The Undertaker, a favorite, was assaulted by newcomer Giant Gonzalez in a spot that really drug down the Rumble match and brought it to a bit of a halt.
The arrival of Yokozuna and Randy Savage late in the match, coupled with Backlund's amazing hour-long performance and Mr. Perfect and Flair's interactions, helped save it from becoming the very worst of the Rumble matches, but it still was not enough to prevent inclusion on this list.
Given that it took place during the hottest period in wrestling history, with some of the most enduring characters in WWE lore on the card, one would think the 1999 Royal Rumble match would be better than it was.
Unfortunately, that is not the case.
The storyline involving Steve Austin and Vince McMahon, who drew Nos. 1 and 2, respectively, and spent the majority of the match out of the ring, overpowered the match from the very get-go, making the remaining majority of the match inconsequential.
The middle portion of the match, featuring competitors such as Steve Blackman, Droz, Tiger Ali Singh and the Blue Meanie, was a downright chore to watch. Undertaker recruiting Mabel to join the Ministry of Darkness once again overshadowed the match, and the last few minutes, which were far more star-studded than the early portions of the match, never really kicked into the next gear.
Poor Shawn Michaels.
One year after winning his first Royal Rumble, arguably the worst Rumble match in history, he once again earned a WrestleMania title show by winning a lackluster bout.
The 1996 Royal Rumble featured an improved field of competitors, thanks to the likes of Hunter Hearst Helmsley, Steve Austin, Vader and Diesel. Yet the action involved was substandard and lethargic, making it one of the least exciting or enthralling Rumbles in WWE history.

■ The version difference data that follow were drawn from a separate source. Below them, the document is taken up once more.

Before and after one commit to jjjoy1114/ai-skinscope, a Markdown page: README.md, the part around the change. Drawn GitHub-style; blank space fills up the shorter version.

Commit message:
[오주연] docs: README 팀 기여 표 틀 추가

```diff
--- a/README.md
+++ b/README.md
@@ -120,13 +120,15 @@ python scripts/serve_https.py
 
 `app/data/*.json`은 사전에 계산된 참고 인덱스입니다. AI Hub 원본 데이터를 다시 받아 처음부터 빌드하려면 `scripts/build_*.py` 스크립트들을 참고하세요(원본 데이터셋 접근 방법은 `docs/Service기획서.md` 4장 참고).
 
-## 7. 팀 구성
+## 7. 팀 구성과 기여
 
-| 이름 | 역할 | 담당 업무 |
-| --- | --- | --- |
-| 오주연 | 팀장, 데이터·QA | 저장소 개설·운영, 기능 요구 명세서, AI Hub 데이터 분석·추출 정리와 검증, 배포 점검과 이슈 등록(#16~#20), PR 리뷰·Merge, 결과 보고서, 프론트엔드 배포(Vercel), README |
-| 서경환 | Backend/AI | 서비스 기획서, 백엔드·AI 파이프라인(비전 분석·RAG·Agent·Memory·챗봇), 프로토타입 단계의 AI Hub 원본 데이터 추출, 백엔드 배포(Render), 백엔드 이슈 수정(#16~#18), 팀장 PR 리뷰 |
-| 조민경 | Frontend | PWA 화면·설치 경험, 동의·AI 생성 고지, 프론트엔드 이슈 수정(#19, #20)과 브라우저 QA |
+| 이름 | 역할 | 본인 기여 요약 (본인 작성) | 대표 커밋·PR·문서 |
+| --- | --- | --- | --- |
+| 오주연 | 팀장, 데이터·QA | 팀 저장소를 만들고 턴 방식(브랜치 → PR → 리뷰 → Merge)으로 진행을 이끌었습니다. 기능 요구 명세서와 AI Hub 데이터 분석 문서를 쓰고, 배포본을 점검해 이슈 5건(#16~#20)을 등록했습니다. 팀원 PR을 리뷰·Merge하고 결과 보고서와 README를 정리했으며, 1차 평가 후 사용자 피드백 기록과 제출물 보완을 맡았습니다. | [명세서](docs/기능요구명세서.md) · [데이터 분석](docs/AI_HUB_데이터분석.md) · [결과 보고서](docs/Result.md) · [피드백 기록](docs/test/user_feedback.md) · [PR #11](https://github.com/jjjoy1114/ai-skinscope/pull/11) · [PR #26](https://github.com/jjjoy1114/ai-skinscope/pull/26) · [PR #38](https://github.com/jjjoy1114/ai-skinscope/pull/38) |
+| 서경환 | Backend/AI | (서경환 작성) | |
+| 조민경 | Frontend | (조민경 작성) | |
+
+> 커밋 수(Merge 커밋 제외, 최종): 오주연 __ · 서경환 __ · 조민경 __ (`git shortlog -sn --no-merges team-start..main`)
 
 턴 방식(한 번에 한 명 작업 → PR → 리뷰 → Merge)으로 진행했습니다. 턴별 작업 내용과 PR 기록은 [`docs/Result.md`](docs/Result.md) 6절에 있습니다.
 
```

The fact that everyone knew Michaels was winning the match did it no favors.
Traditionally, there are one or two Superstars pegged to win the Rumble match. They become favorites based on booking tendencies and rumored WrestleMania matches. Despite the aura of surprise being fairly nonexistent most of the time, the fans stay captivated thanks to a mix of stories, teased eliminations, innovative spots and interactions that may not be seen any other time of the year.
Those things were missing from the '96 match, making it a near hour-long exhibition until Michaels super-kicked Diesel over the top rope and scored the win.
The absolute worst Royal Rumble in WWE history came in 1995, when Shawn Michaels and the British Bulldog were tasked with carrying the entire match from start to finish, surviving the worst Rumble field of all time.
With Bret Hart, Diesel, Razor Ramon, Jeff Jarrett and the Undertaker busy elsewhere on the card, Lex Luger and Crush were really the only other two stars with any chance of winning the annual January extravaganza.
The remainder of the match was made up of C-level tag teams and undercard stars who had no business competing in a match of the Rumble's magnitude.
There was also a decided lack of stories to be told, as it was more or less a handful of guys kicking and punching each other for more than 30 minutes.
Speaking of time, the intervals between entries was lowered to one minute, meaning that the match's length would be cut in half. While that severely hurt the quality, it may have been best for fans given the lack of interesting or exciting Superstars in the bout.
Michaels would win the match in a moment that is replayed and relived every January, but there is a reason that the 1995 Rumble goes largely unspoken of otherwise.